Mercury’s Transit In Front of the Sun Was Visible From Hawaii On Monday

The transit of Mercury has been observed by astronomers all around the world on November 11. A team of scientists from the University of Hawaii also joined the observers following Mercury passing in front of the sun, while the Institute for Astronomy held a gathering at Wai’alae Beach Park for people that wanted to watch the event.

Approximately 20 UH Mānoa students flew to Hawaiʻi Island to observe the event with their own eyes at the Subaru Telescope. There, a group of 200 people gathered to use solar telescopes.

Mercury and Venus are the only two planets that can be viewed from Earth in their transit.
Mercury’s journey around the sun takes 88 days. The planet passes between our planet and the sun frequently, but the transit usually happens out of our view. This time, it was visible, and many people were excited to view it, as it is a rare celestial event. The “Mercury Transit” began at around 2:30 am and, for about 5 hours, Mercury passed between the sun and Earth.

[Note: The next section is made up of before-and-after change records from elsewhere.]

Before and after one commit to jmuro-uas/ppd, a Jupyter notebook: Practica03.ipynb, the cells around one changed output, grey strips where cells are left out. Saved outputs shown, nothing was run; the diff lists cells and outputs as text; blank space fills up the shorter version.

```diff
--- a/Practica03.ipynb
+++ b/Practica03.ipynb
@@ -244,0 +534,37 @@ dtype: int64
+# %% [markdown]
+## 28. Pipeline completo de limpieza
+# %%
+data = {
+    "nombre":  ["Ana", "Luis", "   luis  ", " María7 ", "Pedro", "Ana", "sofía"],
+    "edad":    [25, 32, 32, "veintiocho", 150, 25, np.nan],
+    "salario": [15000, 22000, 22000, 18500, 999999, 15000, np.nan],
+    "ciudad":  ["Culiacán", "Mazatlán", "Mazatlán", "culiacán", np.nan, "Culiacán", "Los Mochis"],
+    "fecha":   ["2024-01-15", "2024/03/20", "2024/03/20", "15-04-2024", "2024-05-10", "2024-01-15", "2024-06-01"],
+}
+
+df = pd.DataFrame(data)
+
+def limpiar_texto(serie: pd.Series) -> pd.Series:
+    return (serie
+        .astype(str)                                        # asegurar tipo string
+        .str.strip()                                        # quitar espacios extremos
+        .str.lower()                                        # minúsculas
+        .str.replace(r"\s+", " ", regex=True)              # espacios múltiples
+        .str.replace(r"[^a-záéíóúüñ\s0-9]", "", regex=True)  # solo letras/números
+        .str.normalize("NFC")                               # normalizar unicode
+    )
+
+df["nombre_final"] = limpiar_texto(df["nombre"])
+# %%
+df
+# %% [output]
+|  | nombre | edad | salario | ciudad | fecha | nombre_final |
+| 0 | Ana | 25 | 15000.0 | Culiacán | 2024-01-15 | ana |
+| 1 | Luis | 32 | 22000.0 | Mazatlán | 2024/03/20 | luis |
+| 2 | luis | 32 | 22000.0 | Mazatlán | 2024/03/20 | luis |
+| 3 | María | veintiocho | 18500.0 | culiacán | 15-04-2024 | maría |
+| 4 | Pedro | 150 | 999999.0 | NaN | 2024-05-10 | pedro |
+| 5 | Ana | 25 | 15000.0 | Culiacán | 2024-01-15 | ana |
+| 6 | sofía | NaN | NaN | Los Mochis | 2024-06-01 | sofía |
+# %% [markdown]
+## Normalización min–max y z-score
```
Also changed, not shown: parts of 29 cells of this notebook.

In the photos, the tiny dot towards the bottom of the sun represents Mercury.
According to NASA, the event only happens 13 times in a hundred years. The next visible transit of Mercury seen from Earth will happen in November 2032, while the next one visible from Hawaii will not happen until 2049.

Olivier Guyon, an astronomer at the Subaru Telescope, said: “It doesn’t move exactly in the same plane. That’s why transits don’t happen often. Most of the time when its roughly aligned with us, it’s above or below the sun. We are very fortunate today that it’s perfect, so Mercury is passing straight in front of the sun.”

The next Venus transit visible from Earth is even farther away, as it will happen in 2117.